Task objective → Look through the records, and whenever a line includes the word "message", copy it.

Data records →
+-------+
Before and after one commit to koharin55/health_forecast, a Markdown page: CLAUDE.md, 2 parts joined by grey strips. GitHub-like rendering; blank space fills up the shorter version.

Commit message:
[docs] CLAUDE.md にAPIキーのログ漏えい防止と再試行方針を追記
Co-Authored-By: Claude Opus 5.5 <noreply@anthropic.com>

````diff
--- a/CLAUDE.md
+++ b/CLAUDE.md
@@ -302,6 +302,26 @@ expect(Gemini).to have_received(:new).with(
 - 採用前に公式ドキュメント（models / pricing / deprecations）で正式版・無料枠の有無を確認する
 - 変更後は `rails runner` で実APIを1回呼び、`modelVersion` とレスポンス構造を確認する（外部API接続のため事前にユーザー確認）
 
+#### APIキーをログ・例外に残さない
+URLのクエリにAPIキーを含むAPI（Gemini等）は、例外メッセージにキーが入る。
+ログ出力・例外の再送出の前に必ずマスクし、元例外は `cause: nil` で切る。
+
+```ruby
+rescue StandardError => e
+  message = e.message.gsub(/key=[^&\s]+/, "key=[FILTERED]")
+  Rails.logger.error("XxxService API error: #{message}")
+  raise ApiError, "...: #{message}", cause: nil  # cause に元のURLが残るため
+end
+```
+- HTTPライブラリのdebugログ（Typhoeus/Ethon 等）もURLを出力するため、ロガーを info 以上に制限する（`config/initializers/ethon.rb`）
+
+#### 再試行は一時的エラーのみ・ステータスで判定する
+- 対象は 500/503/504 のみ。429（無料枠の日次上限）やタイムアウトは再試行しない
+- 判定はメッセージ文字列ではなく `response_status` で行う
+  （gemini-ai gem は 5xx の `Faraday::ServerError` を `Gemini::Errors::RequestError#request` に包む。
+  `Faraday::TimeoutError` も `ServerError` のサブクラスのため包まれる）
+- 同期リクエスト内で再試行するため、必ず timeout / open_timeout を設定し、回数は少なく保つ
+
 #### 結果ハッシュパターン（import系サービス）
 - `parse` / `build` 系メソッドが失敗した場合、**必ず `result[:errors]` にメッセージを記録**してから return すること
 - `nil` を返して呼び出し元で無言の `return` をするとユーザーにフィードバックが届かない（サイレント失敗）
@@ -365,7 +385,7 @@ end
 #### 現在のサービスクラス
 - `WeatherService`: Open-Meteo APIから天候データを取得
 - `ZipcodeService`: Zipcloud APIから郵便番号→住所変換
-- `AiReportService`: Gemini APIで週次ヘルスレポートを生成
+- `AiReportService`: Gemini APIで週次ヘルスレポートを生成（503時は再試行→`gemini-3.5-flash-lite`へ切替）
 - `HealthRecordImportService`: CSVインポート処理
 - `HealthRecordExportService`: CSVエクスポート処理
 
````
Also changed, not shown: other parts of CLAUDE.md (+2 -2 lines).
+-------+
Exercise output →
Commit message:
+  message = e.message.gsub(/key=[^&\s]+/, "key=[FILTERED]")
+  Rails.logger.error("XxxService API error: #{message}")
+  raise ApiError, "...: #{message}", cause: nil  # cause に元のURLが残るため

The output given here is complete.